Why high performance organizations will thrive on uncertainty and lack of control


I recently gave a presentation at an offsite meeting of the leadership team of a global professional services firm. I was asked to speak about the future of business, and to be provocative, which is usually my objective in that kind of situation – it’s not very valuable if you can’t get people to think differently.

I discussed the driving forces of global business, and then gave them three ‘propositions’ of how I saw the future of business. One of the three propositions, which was really the underlying theme of my presentation, was ‘High performance organizations will thrive on uncertainty and lack of control.’

When you look at what has really changed in the best performing organizations of today compared to say those of a couple of decades ago, this is at the heart of the matter. Executives used to be in control, know what was happening, and to direct the company’s activities in detail to achieve success. That doesn’t work any more.

As I told the audience, we all know CEOs who like being fully in control of the situation. Unless they can quickly change who they are, they are not well suited to the world of today and tomorrow, and will almost inevitably fail. Their successors will be completely comfortable with uncertainty, lack of control, and guiding a path to success from that base.

There are many ways in which this shift to uncertainty and lack of control has been manifested in recent years. Unquestionably one of the most prominent has been the rise of social media, which gives unparalleled power to the voice to consumers and staff, and puts many key issues outside the sphere of complete control. Of course they can always be influenced, guided, and shaped, however only if you acknowledge the lack of control and go with it, rather than trying to jam the genie back into the bottle.

However there are many other aspects to this lack of control. The vicissitudes of global economies have always impacted businesses, yet their unpredictability has been underlined in recent years. One of the prime drivers in the economy today is shared value creation, notably across extended value chains and in distributed innovation.

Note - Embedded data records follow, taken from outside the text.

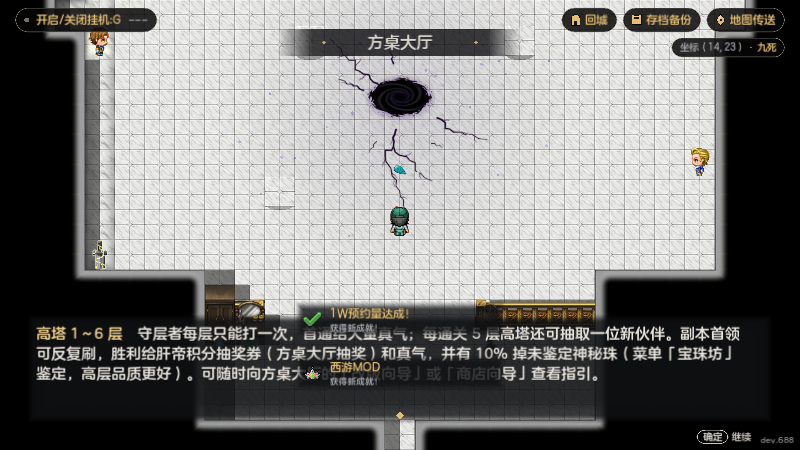
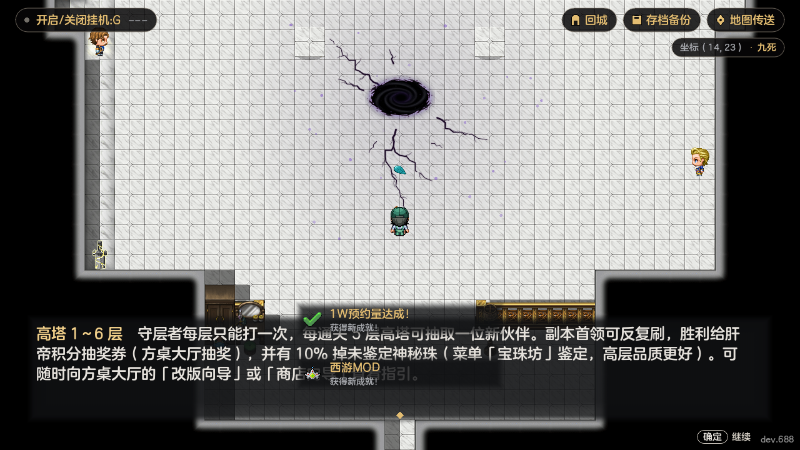
T139: 删改EV071与进大厅里程碑真气道法说法（D131烙印取代真气）
执行者: 小A
核查: 待审查

diff --git a/00_项目管理/交付/luiluu_xa-t139-hall-residue.md b/00_项目管理/交付/luiluu_xa-t139-hall-residue.md
@@ -7,18 +7,17 @@
 
 ## 2026-11-17 【小A·未经交叉核查】T139 天启篇大厅残句清理：EV071 旧说明与进大厅里程碑（dev.待定）
 
-- **依据与口径**：承接 T133（`dev.687`）核查清单与协调回复（`msg_0b2b9529d322`），清理 `Map004` 事件 `71`（改版向导）在天启篇存档下遗留的西游与旧版过时说法，并为 `XGuide` 进大厅区段里程碑补出天启篇版本；不触碰牢妲 EV062、烙印文本与 `XGuide.advice_texts`，西游存档与原版参照表 `guide_atlas.json` 保持原样。
+- **依据与口径**：承接 T133（`dev.687`）核查清单、协调回复（`msg_0b2b9529d322`）及追加口径（`task_9e92fbccbc13`／D131：天启篇中真气已被「烙印」取代且烙印尚在分批制作，EV071 与 `guide.gd` 里讲真气乘伤害、境界、闭关突破、领属性等句子直接删除或改为不点名泛称，不单写一份真气现状说明，道法也不单独介绍），清理 `Map004` 事件 `71`（改版向导）在天启篇存档下遗留的西游与旧版过时说法，并为 `XGuide` 进大厅区段里程碑补出天启篇版本；不触碰牢妲 EV062、烙印文本与 `XGuide.advice_texts`，西游存档与原版参照表 `guide_atlas.json` 保持原样。
 - **代码开关对照判断**（拿不准系统按代码实际开关落笔）：
-  - `XZhenqi.APPLY_TO_DAMAGE == false`：当前版本真气不直接乘算伤害，仅用于闭关突破并领取属性与道法奖励（去掉所有「真气乘算伤害／×√(1＋真气÷10)／真气打穿固定减伤」）。
-  - `XTianqiBrand.ENABLED == false`、`XTianqiBase.PHASE4 == false`：未开启烙印与 D129 加伤，本文案不提前写入。
+  - **D131（烙印取代真气）与 `XTianqiBrand.ENABLED == false`／`XTianqiBase.PHASE4 == false`**：真气已被「烙印」取代（烙印开关尚关且在分批制作中）；按追加口径，EV071 与 `guide.gd` 里原讲真气、境界、闭关突破、领属性／道法、本命兵／兵仙／神兵试炼的条目全部删掉或替换为不点名泛称（「阶段成长」「试炼」「专精解锁」等），既不写过时的真气现状说明，也不提前写入未开启的烙印与 D129 加伤。
   - `XPower.SHOW_POWER_UI == false`、`XTianqiGear.ENABLED == true`（`ARTIFACT_CAP == true`）、`XTianqiAffixRoll.SKIP_HIGH_ROWS == true`：隐藏人物／装备战力评分，改为 13 个装备栏与神器栏（神武改为神器；心之钢／狂妄有效成长上限 10 阶／头顶上限 +300%，黎明—破晓与禁锢之皇冕不可装备），不掷出原版随机词缀行与神话／混沌神话词条。
   - `XTianqiLedger.NO_PILLS == true`、`XFabaoFeed.NO_PILLS == true`：下架且禁用原版属性丹、淬元丹与法宝经验丹，通用法宝改为喂食装备升级。
   - `XTianqiSkills.ids`（`skill_rework.json`）：五只猫猫、可莉、花橙、落芸、利姆露、初代萌王、赛维里昂圣剑、人形自动人偶为「不开放」；五条悟须先解锁「最强之名」；苍龙破晓、徐凤年、胡桃按各自档位开放，云裳属于「强者」（不计入超强者名单）。
   - `XEnemy.boss_attribute_rate`／`XTianqiHorsemen`：首领按前 4 格实际出战超强者人数 `N` 提八项 `1＋20%×N`、偶数回合霸体另乘 `1＋20%×N`（助力位与后备不计入）；36 层四骑士不吃霸体改用阶段规则，31～36 层其余首领照常。
   - `XTextFix`：运行期已将 `Map004` 原文 `Boss` 预先替换为 `首领`，规则匹配与展示以 `XDB.map(4)` 运行态为准；所有 `CHOICE_RULES[71]` 严格保持选项数量与下标不变（`402` 分支零改动）。
 - **玩家可见**：
-  1. 方桌大厅「改版向导」（EV071）在天启篇存档下，33 处对话与 6 处选单已按天启篇当前机制改写或清理，不再出现 `Boss`、`神武`、`12.27 移植`、`×0.01`、`真气乘算伤害`、`境界／大境界`、`战力（旧入口名）`、`赌场`、`用丹` 等过时残句。
-  2. 首次进入方桌大厅（及后续进新层段）弹出的区段里程碑在天启篇存档下标题改为 `高塔 N～M 层`（原 `神魔之塔` 仅留西游档），并更新 `a`～`g` 七段说明（含每 5 层抽角色、通用祝福石、秘境被动书与心之钢／狂妄、固定减伤、34～36 层与号卷）；西游档完全不变。
+  1. 方桌大厅「改版向导」（EV071）在天启篇存档下，对话与选单已按天启篇当前机制改写或清理，不再出现 `Boss`、`神武`、`12.27 移植`、`×0.01`、`真气`、`道法`、`闭关`、`境界／大境界`、`本命兵／兵仙／神兵试炼`、`战力（旧入口名）`、`赌场`、`用丹` 等过时残句。
+  2. 首次进入方桌大厅（及后续进新层段）弹出的区段里程碑在天启篇存档下标题改为 `高塔 N～M 层`（原 `神魔之塔` 仅留西游档），并更新 `a`～`g` 七段说明（含每 5 层抽角色、阶段成长入口与试炼、通用祝福石、秘境被动书与心之钢／狂妄、固定减伤、34～36 层与号卷，不含真气／道法／闭关／本命兵说明）；西游档完全不变。
 - **EV071 改前 → 改后对照**（`modes/xiyou/core/tianqi_hall_text.gd`，仅对 `XTianqi.active` 生效，开关 `XTianqiHallText.ENABLED`）：
 
 | 节点 | 改前（T133 后运行态） | 改后（T139） |
@@ -44,42 +43,50 @@
 | MSG [290] | ……不套用全部普通战力构成…… | ……不套用全部常规增伤乘区…… |
 | MSG [298] | 首领按入场时\c[4]实际出战的超强者人数N\c[0]提高难度：八项属性全程乘\c[4]1＋20%×N\c[0]。后备不计入…… | 首领按入场时前4格\c[4]实际出战的超强者人数N\c[0]提高难度：八项属性全程乘\c[4]1＋20%×N\c[0]。第5格助力位与后备均不计入…… |
 | MSG [300] | 第2、4、6…回合进入\c[4]霸体\c[0]，免疫控制与技能封印；本回合首领伤害另乘1＋20%×N…… | 一般首领第2、4、6…回合进入\c[4]霸体\c[0]，免疫控制与技能封印，且该回合伤害另乘\c[4]1＋20%×N\c[0]（N为0时仍有霸体、无额外倍率）；36层四骑士不吃霸体、改用各自阶段规则，31～36层其余首领照常。 |
-| CHOICE [370] | 项2 `赌场与丹药` | 项2 `抽奖与法宝喂养` |
-| MSG [378] | 真气路线系数：……真气（伤害加成）和境界奖励按「修行」页实际数值查看。 | 天启篇真气系数：……积攒的真气用于闭关突破、领取属性与道法奖励（当前不直接乘算伤害）。 |
-| MSG [382] | 真气达到大境界瓶颈……打开菜单\c[4]真气\c[0]挑战心魔或天劫…… | 真气攒至突破瓶颈后……打开菜单\c[4]真气\c[0]或大厅「闭关」挑战瓶颈之战…… |
-| MSG [384] | 突破按境界获得固定奖励和自选奖励…… | 每次突破都会按阶段获得固定奖励与自选奖励…… |
-| MSG [396] | ……没有到境界瓶颈，也可按菜单条件参加试炼。 | ……未到突破瓶颈时，也可按菜单条件参加试炼。 |
+| CHOICE [370] | `['真气与闭关', '种族祝福', '赌场与丹药', '换装与技能信息', '测试模式与GM工具', '返回']` | `['成长与试炼', '种族祝福', '抽奖与法宝喂养', '换装与技能信息', '测试模式与GM工具', '返回']` |
+| CHOICE [372] | `['积累与查看', '闭关与奖励', '本命兵与灵根', '神兵试炼', '返回']` | `['成长查看说明', '阶段挑战说明', '专精解锁说明', '武器试炼说明', '返回']` |
+| MSG [374] | 菜单\c[4]真气\c[0]可操作突破；状态界面「修行」页看挑战评估……真气由胜利…… | 角色的阶段成长、挑战评估、必备属性与建议，均可在状态界面「修行」与「修行·详细」页查看。 |
+| MSG [376] | 守层者每层只能打一次；首通真气为层数×10×路线系数……副本首领、神兵试炼可反复刷…… | 守层者每层仅可首通一次，副本首领与各类试炼均可反复挑战，对应成长收益随当前难度档位结算。 |
+| MSG [378] | 真气路线系数：……真气（伤害加成）和境界奖励按「修行」页实际数值查看。 | 天启篇按\c[4]寻常、艰险、九死、炼狱、证道\c[0]五档难度推进；长线阶段养成体系仍在迭代替换中，具体以界面实际开放项为准。 |
+| MSG [382] | 真气达到大境界瓶颈……打开菜单\c[4]真气\c[0]挑战心魔或天劫…… | 角色满足阶段门槛后，将其编入出战队伍即可在大厅或菜单中挑战对应的阶段晋升战斗；须存活至胜利才会生效。 |
+| MSG [384] | 突破按境界获得固定奖励和自选奖励，自选属性或随机道法…… | 阶段成长与突破奖励机制正随版本重制接入中，已有待选项目可按菜单或状态页提示领取。 |
+| MSG [388] | 突破选择随机道法，有机会领悟本命兵、灵根…… | 武器与元素相关的长线专精解锁仍在调整中，暂不在此单独展开，后续将以天启篇重制后的正式规则为准。 |
+| MSG [390] | 指定选项在领悟本命兵或灵根时出现，已经学到的类别不能在真气菜单随意重选…… | 已解锁的指定类别会直接生效，未解锁项须先击败对应守关或试炼首领后再行开启。 |
+| MSG [394] | 菜单\c[4]真气\c[0]中进入神兵试炼，降服对应兵仙后解锁本命兵指定…… | 各类武器试炼强度参考近期已通过的守层者进度，降服对应试炼首领即可解锁相应条目。 |
+| MSG [396] | 试炼可反复挑战……各有对应兵仙。没有到境界瓶颈，也可按菜单条件参加试炼。 | 试炼可反复挑战；匕首、钝器、法杖、弓弩、枪械、书、暗器各设对应试炼，按界面条件即可参加。 |
 | MSG [434] | 旧档首次逐人调整同样免费…… | 每名角色首次逐人换族免费，之后每次成功调整消耗忘情水×1…… |
 | CHOICE [442] | `['赌场批量抽奖', '丹药批量使用', '返回']` | `['大厅批量抽奖', '丹药下架与法宝喂养', '返回']` |
 | MSG [453] | 背包中对人物使用支持批量的属性丹或法宝经验丹…… | 天启篇已下架原版属性丹、淬元丹与法宝经验丹（不上架且不可使用）；通用法宝改为喂食装备升级。 |
 | MSG [486] / [488] | 设置中开启\c[4]测试模式\c[0]须联网输入作者提供的密码。本次启动验证有效30分钟……GM工具同样需要验证。 | 设置中的\c[4]测试模式\c[0]与\c[4]GM 工具\c[0]仅在持有本地测试解锁文件的开发测试环境开放，取消了原版联网密码与30分钟验证；正常游戏版本默认锁定。 |
 | CHOICE [500] | 项3 `移植角色与停用角色` | 项3 `开放与停用角色` |
-| MSG [526] | 装备、词条、真气与难度加成各自进入独立乘区，不再无上限叠乘溢出。 | 装备、词条、档位协力与难度加成各自进入独立乘区，不再沿用旧版的五乘区叠乘。 |
+| CHOICE [504] | `['惩罚改成比例', '逐层压制与终局', '强弱分档与预算', '真气与天道补偿', '洪荒路线', '返回']` | `['五档难度与上阵', '弱者协力与终局', '常驻战斗规则', '超额行动与体系', '号卷与规则变动', '返回']` |
+| MSG [526] | 装备、外部加成、真气与难度加成各自进入独立乘区，不再无上限叠乘溢出。 | 装备、词条、档位协力与难度加成各自进入独立乘区，不再沿用旧版的五乘区叠乘。 |
 | MSG [528] | 每名出战超强者使首领八项属性全程提高20%；偶数回合进入霸体，并额外提高伤害…… | 每名前4格实际出战的超强者使一般首领八项属性全程提高20%，偶数回合进入霸体且伤害另乘1＋20%×N（助力位不计，四骑士不吃霸体）…… |
-| MSG [532] | 原版的「超额行动伤害」改为\c[4]真气\c[0]：……伤害×√(1＋真气÷10)，不再只靠堆再动。 | 天启篇下溢出的再动、守层首通与胜利、副本首领与神兵试炼胜利仍会积累\c[4]真气\c[0]，当前仅用于闭关突破并领取属性与道法奖励（不额外乘算伤害）。 |
-| MSG [534] | 主菜单新增\c[4]「真气」\c[0]：随时查看各人境界，选择突破奖励…… | 主菜单\c[4]「真气」\c[0]与大厅右下「闭关」互通：随时可查看各人真气与突破进度，领取突破奖励…… |
+| MSG [532] | 原版的「超额行动伤害」改为\c[4]真气\c[0]：……伤害×√(1＋真气÷10)，不再只靠堆再动。 | 天启篇取消了旧版的超额行动增伤机制；战斗中再动与追加行动按常规每回合最多额外触发1次。 |
+| MSG [534] | 主菜单新增\c[4]「真气」\c[0]：随时查看各人境界，选择突破奖励…… | 人物面板与状态界面「修行·详细」页可随时核对当前成长、难度对照与属性达标情况。 |
+| MSG [536] | \c[4]天道加持\c[0]：高难度下我方造成的伤害按进度放大，洪荒12层×1…… | 原版长线成长入口正按天启篇设计分批替换中，本向导暂只列出已稳定生效的通用玩法与规则。 |
 | MSG [572] | ……（新增再动、闪避、全属性）……深渊档位或塔层越高…… | ……（含再动、闪避、全属性）……所在层数越高（13、19、26层起）…… |
 | MSG [576] | 旧的四档通用书不再获取，已经学会或背包里的照常有效。 | 天启篇开局不再掉落或兑换旧版四档通用被动书，统一通过秘境被动书体系获取对应加成。 |
 | MSG [580] | 12.27移植角色的\c[4]异界制约\c[0]已取消；只有\c[4]拳一\c[0]的被动仍让造成的结算伤害×0.01，治疗不受影响。 | 天启篇取消了旧版的「异界制约」与旧版伤害压制；所有开放伙伴均按天启篇强弱档位与技能规则统一结算。 |
 | MSG [582] | 花橙、落芸、苍龙破晓、徐凤年、胡桃、利姆露、初代萌王、赛维里昂圣剑、人形自动人偶已停用，不能招募、出战或从仓库取出…… | 五只猫猫、可莉、花橙、落芸、利姆露、初代萌王、赛维里昂圣剑、人形自动人偶暂未进入天启篇候选池；五条悟须先解锁「最强之名」，苍龙破晓、徐凤年、胡桃则按各自档位正常开放。 |
-| MSG [623] | ……装备检索、批量抽奖与用丹、真气突破…… | ……装备检索、批量抽奖、法宝喂养、真气突破…… |
+| MSG [623] | ……装备检索、批量抽奖与用丹、真气突破…… | ……装备检索、批量抽奖、法宝喂养、宝珠坊、自动挂机与图鉴等均已内置。 |
 
 - **`guide.gd` 进大厅区段里程碑改前 → 改后**（`XGuide.milestone_title`／`milestone_intro`／`milestone_texts`，仅 `TIANQI_MILESTONE_ENABLED` 且 `XTianqi.active` 生效，且跳过 `_power_line`）：
 
 | 区段 | 改前（西游口径） | 改后（天启篇） |
 | --- | --- | --- |
 | 标题 `a`～`g` | `神魔之塔 1～6 层` … `神魔之塔 26～33 层` | `高塔 1～6 层` … `高塔 26～33 层` |
-| `a`（1～6层） | ……（方桌大厅赌场换积分）和真气，并有 10% 掉未鉴定神秘珠……不知道下一步做什么，可以问方桌大厅入口的「商店向导」→「下一步建议」。 | 守层者每层只能打一次，首通给大量真气；每通关 5 层高塔还可抽取一位新伙伴。副本首领可反复刷，胜利给肝帝积分抽奖券（方桌大厅抽奖）和真气，并有 10% 掉未鉴定神秘珠（菜单「宝珠坊」鉴定，高层品质更好）。可随时向方桌大厅的「改版向导」或「商店向导」查看指引。 |
-| `b`（7～12层） | 真气攒到大圆满后，打开菜单「真气」（或方桌大厅「闭关」）打瓶颈之战突破大境界…… | 真气攒至突破瓶颈后，打开菜单「真气」（或方桌大厅「闭关」）挑战瓶颈之战，可按阶段领取固定与自选突破奖励；还可挑战神兵试炼，降服兵仙后即可指定本命兵。本段副本首领起也会掉落Ⅱ阶通用祝福石。 |
-| `c`（13～15层） | 首通守层者可以获得真气；副本首领可以反复挑战。积累真气、突破境界、学习道法，提升队伍能力。 | 首通守层者与反复挑战副本首领均可积累真气，用于闭关突破并领取属性与道法奖励（当前不直接乘算伤害）。13层起深渊抽书更容易出高等级秘境被动书；13层不朽深渊的未知存在还会掉落神器「心之钢」与「狂妄」。 |
+| `a`（1～6层） | ……（方桌大厅赌场换积分）和真气，并有 10% 掉未鉴定神秘珠……不知道下一步做什么，可以问方桌大厅入口的「商店向导」→「下一步建议」。 | 守层者每层只能打一次，每通关 5 层高塔可抽取一位新伙伴。副本首领可反复刷，胜利给肝帝积分抽奖券（方桌大厅抽奖），并有 10% 掉未鉴定神秘珠（菜单「宝珠坊」鉴定，高层品质更好）。可随时向方桌大厅的「改版向导」或「商店向导」查看指引。 |
+| `b`（7～12层） | 真气攒到大圆满后，打开菜单「真气」（或方桌大厅「闭关」）打瓶颈之战突破大境界…… | 进入中前段后，可留意大厅与菜单中的阶段成长入口并按条件挑战试炼；本段副本首领起也会掉落Ⅱ阶通用祝福石。 |
+| `c`（13～15层） | 首通守层者可以获得真气；副本首领可以反复挑战。积累真气、突破境界、学习道法，提升队伍能力。 | 13层起深渊抽书更容易出高等级秘境被动书；13层不朽深渊的未知存在还会掉落神器「心之钢」与「狂妄」。 |
 | `d`（16～18层） | 打开状态界面「修行·详细」页的难度对照……再通过装备、被动和真气调整队伍。 | 打开状态界面「修行·详细」页的难度对照，核对暴击率、爆伤、命中、攻击与结算伤害的难度影响，再通过装备、词条、秘境被动书与种族祝福调整队伍。 |
 | `e`（19～21层） | 专属掉落集中在深渊副本：同一个首领可以反复刷，书上写有来源。 | 专属掉落集中在深渊副本：同一个首领可以反复刷，书上写有来源；19层起抽秘境被动书更容易出高等级。 |
 | `f`（22～25层） | 后段敌人有固定减伤：打不穿就提高攻击、技能增伤、暴击、真气或固定减伤穿透…… | 后段敌人有固定减伤：打不穿时优先提高攻击、元素与技能增伤、暴击爆伤、破防或固定减伤穿透；结算类倍率也在固定减伤之前计算。 |
 | `g`（26～33层） | 终点难度按「强者」标定，强者需要更多养成；「修行·详细」页的难度对照可以帮你判断差在哪。 | 高塔后段难度按本档难度系数与强弱档位结算，33层之后仍会延续至34～36层；炼狱、证道难度还可在不朽存在处获取号卷。「修行·详细」页的难度对照可以帮你判断差在哪。 |
 
 - **测试与验证**（全部单跑前景通过，`--audio-driver Dummy`）：
-  - `语法检查.py`：1009 个 `.gd`，0 个问题；
-  - `tests/xiyou_guide.tscn`：76／76 通过（新增 `_tianqi_milestone` 校验 `a`～`g` 天启文案、回退开关 `XGuide.TIANQI_MILESTONE_ENABLED`、西游档不变与真地图进大厅首弹「高塔 1～6 层」）；
+  - `语法检查.py`：1008 个 `.gd`，0 个问题；
+  - `tests/xiyou_guide.tscn`：76／76 通过（新增 `_tianqi_milestone` 校验 `a`～`g` 天启文案、零真气／道法／闭关／本命兵残留、回退开关 `XGuide.TIANQI_MILESTONE_ENABLED`、西游档不变与真地图进大厅首弹「高塔 1～6 层」）；
   - `tests/xiyou_tianqi_hall.tscn`：72／72 通过（新增 `ev71_t139_no_residue` 零残留扫描、`choice_size` 下标校验与 `ev71_t139_wording_locked`）；
   - `tests/xiyou_tianqi_trim.tscn`：44／44 通过；
   - `tests/xiyou_honghuang_reward.tscn`：311／311 通过；
@@ -97,13 +104,13 @@
 ## 交接板
 
 - 下一步：总装合并后可安排小o／cc 核查 `tianqi_hall_text.gd` 与 `guide.gd`，并按本单「可优化」决定是否另开 `advice_texts`／状态页文本与 `enemy.gd:38` 超强者计数单。
-- 用户试玩说明：天启篇档首次进方桌大厅会见到「高塔 1～6 层」新提示；与大厅「改版向导」对话中装备／真气／角色开放／首领规则均已对齐天启篇现状。
-- 先想一想／审单说明：原 `EV071` 对 `超强者 Boss 加成`、`真气乘算伤害`、`境界`、`战力` 的说明源自原版重制框架，天启篇中真气不乘伤害（`APPLY_TO_DAMAGE == false`）、战力面板已隐藏、12.27 角色按 `skill_rework.json` 档位开放且四骑士不吃霸体；经协调确认（`msg_0b2b9529d322`）后全数按当前代码开关与设计总览 v0.4 口径重写。
+- 用户试玩说明：天启篇档首次进方桌大厅会见到「高塔 1～6 层」新提示；与大厅「改版向导」对话中装备／成长／角色开放／首领规则均已对齐天启篇现状，且已去除待被烙印替代的真气与道法旧说明。
+- 先想一想／审单说明：原 `EV071` 对 `超强者 Boss 加成`、`真气乘算伤害`、`境界`、`战力` 的说明源自原版重制框架，天启篇中真气将被「烙印」替代（D131，当前开关未开）、战力面板已隐藏、12.27 角色按 `skill_rework.json` 档位开放且四骑士不吃霸体；经协调两轮口径确认（`msg_0b2b9529d322` 与 `task_9e92fbccbc13`）后全数按现状与不点名泛称重写。
 - 截图证据（`00_项目管理/归档/交付截图/luiluu_xa-t139-hall-residue/`）：
-  - `guide_milestone_a_before.png` → `guide_milestone_a_after.png`（进大厅「神魔之塔 1～6 层」→「高塔 1～6 层」）
+  - `guide_milestone_a_before.png` → `guide_milestone_a_after.png`（进大厅「神魔之塔 1～6 层」→「高塔 1～6 层」且移除真气说法）
   - `ev071_equip_menu_before.png` → `ev071_equip_menu_after.png`（`战力／神武` → `品质／神器` 与说明页）
   - `ev071_shenwu_before.png` → `ev071_shenwu_after.png`（神器／打造分页前导；`[222]` 神武→神器规则另由 `ev71_t139_wording_locked` 与运行态导出核验）
-  - `ev071_zhenqi_before.png` → `ev071_zhenqi_after.png`（真气 `×√` 伤害加成 → 仅用于闭关突破领奖励）
+  - `ev071_zhenqi_before.png` → `ev071_zhenqi_after.png`（真气 `×√` 伤害加成 → 取消旧版超额行动增伤机制，不单写真气／道法）
   - `ev071_1227_before.png` → `ev071_1227_after.png`（`12.27 移植`／`×0.01` → 取消异界制约与旧版伤害压制）
   - `ev071_boss_before.png` → `ev071_boss_after.png`（首领超强者人数补入「前 4 格、助力位与后备均不计入」）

Massive uncertainties around intellectual property, value allocation, and competitive boundaries emerge from this, yet taking the option of steering clear of these issues means forgoing the greatest potential for value creation.

In the discussion time after my presentation, one executive said ‘This means we’re stuffed!’, given the firm and its partners’ intense desire for certainty and control, and their unwillingness to let go even where it is evident they need to let go. However the first step on that path is the recognition that change is required. From there, leaders and staff can undertake to shift their attitudes and behaviors, and those who are better suited to a world of uncertainty can take the relay from those who are not.

I wrote a little while ago about Why scenario thinking (more than scenario planning) is critical for executives today. There are many ways to help executives and organizations shift how they think and work, to embrace uncertainty and understand how they can best shape their future. In many cases one of the best approaches is to use scenario planning, partly to help understand the uncertainties in the future industry landscape and to build robust strategies, but often more to assist executives to change their responses to uncertainty and lack of control.

It is possible that some medium performance organizations will still be founded on the desire for certainty and control. However I don’t doubt that the truly high performance organizations of the future will thrive on uncertainty and lack of control.